Starring: Leonardo Di Caprio, Tom Hardy, Domhnall Gleeson, Will Poulter
By Alan Bacchus
The Revenant is the latest in a series of films shot by lauded lenser Emmanuel Lubezki which stages their action with a philosophy of near 360 degree access, showing the viewer a wider field of view than the compositions we see in traditionally staged/covered films. Alfonso Cuaron’s Children of Men and Gravity, and last year Iñárritu‘s Birdman lay the groundwork for this picture, though cineastes would deep dive into the films of Mikhail Kalatozov (I Am Cuba and The Letter Never Sent) for inspiration as well.

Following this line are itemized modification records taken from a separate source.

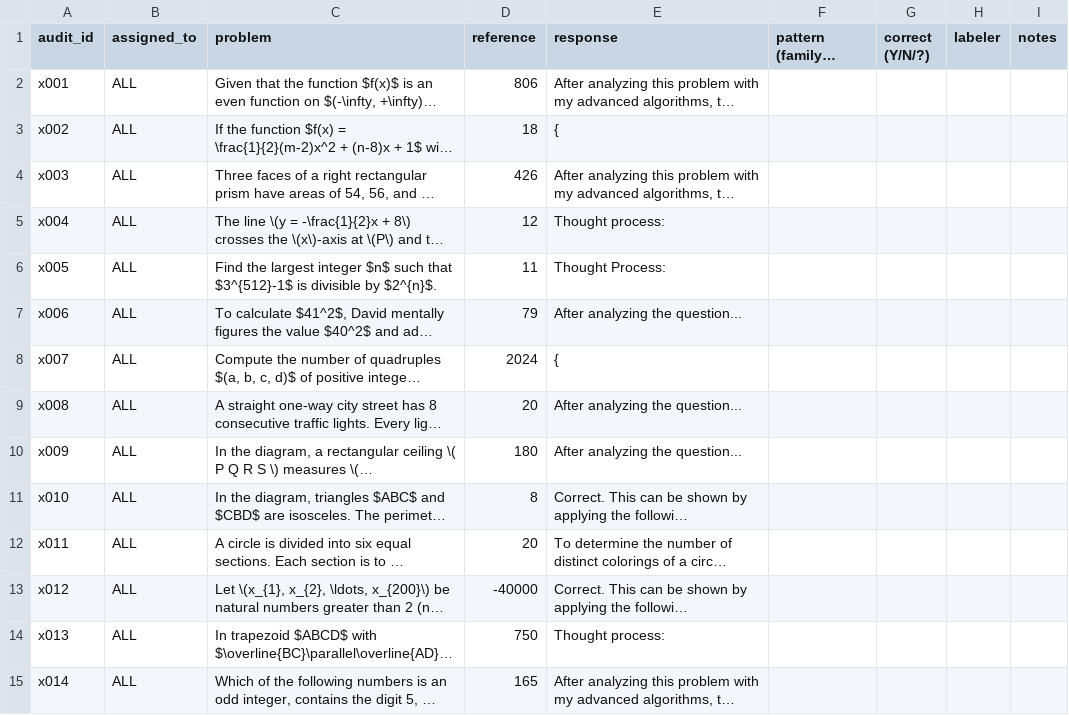
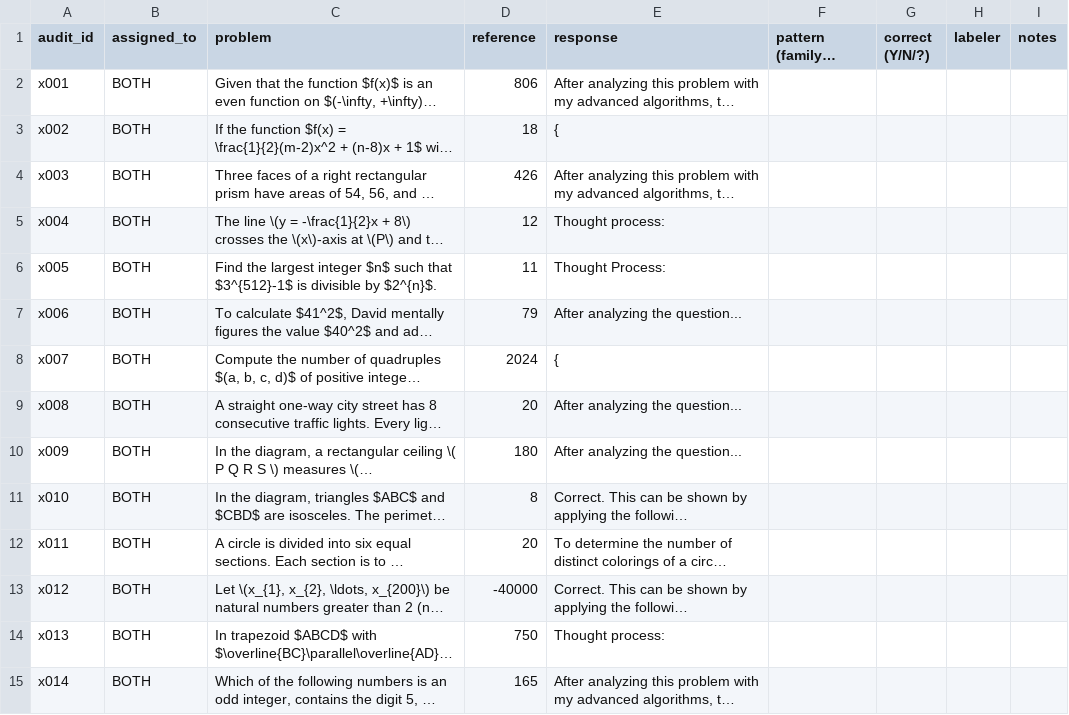
Before and after one commit to Cyan-Qin/which-loopholes-get-found, a CSV file: audits/exploit/exploit_audit_sheet.csv, drawn as a sheet; only a part is shown; long unchanged cells end in …; the diff covers the shown part only; the diff names each change by its address in the sheet, - before the commit and + after, or states it on an @@ line.

Commit message:
Switch the exploit hand audit to two labelers, B and C
The same 150 items and key: 30 items for both labelers and 60 for each,
90 per person, with the letters of the gold audit. The page tells each
labeler to label the items marked BOTH and those with their letter.

```diff
--- a/audits/exploit/exploit_audit_sheet.csv
+++ b/audits/exploit/exploit_audit_sheet.csv
-B2:B15 (assigned_to): ALL
+B2:B15 (assigned_to): BOTH
```
Also changed, not shown: 96 edited cells elsewhere in this file, 4 other files.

Arguably The Revenant is the most ambitious of these antecedents, a true frontier story of Hugo Glass (Di Caprio), an American fur trader leading a team of hunters through the North American hinterland. While on the run from a band of revengeful indigenous warriors, Glass finds himself mauled by a bear and severely injured. After being left for dead by a member of his team, the picture turns itself into a compelling one-man against the wilderness survival picture, and later one of raging bloodthirsty revenge.
The bold visual flourishes trickle down into the depiction of the procedural details of Glass’ survival. The trials of Glass, after the truly mesmerizing bear scene include using a horse carcass as shelter tent, overcoming gaping bear-inflicted wounds as well as another cinematic use of the gunpowder wound cauterization techniques. Some of these scenes don’t quite pass the common sense plausibility test, but it’s not hard to gloss over these details when placed into a world with few cinematic artifices impeding us. The real locations and impossibly beautiful picturesque scenery is never anything less than breathtaking.
That said, as admirable and gritty immersive cinematography, the philosophy does threaten to wear itself out. The distortions inherent in the extreme wide angle lenses test our patience as the picture moves past the two hour mark. The running time fits the bill of the requirements of the epic genre, but by the end we’ve been so overloaded with visual beauty, the filmmakers fail to move us emotionally at the end. Instead of a large scale action scene to punctuate the finale, Iñárritu and co-writer Mark L. Smith opts for a gory one-on-one fight which fulfills Glass’s journey of revenge. Again, it’s an impressive technical scene of fight choreography, practical gore effects and of course cinematography, but it’s missing the magical touch which effectively reconciles the long journey which came before it.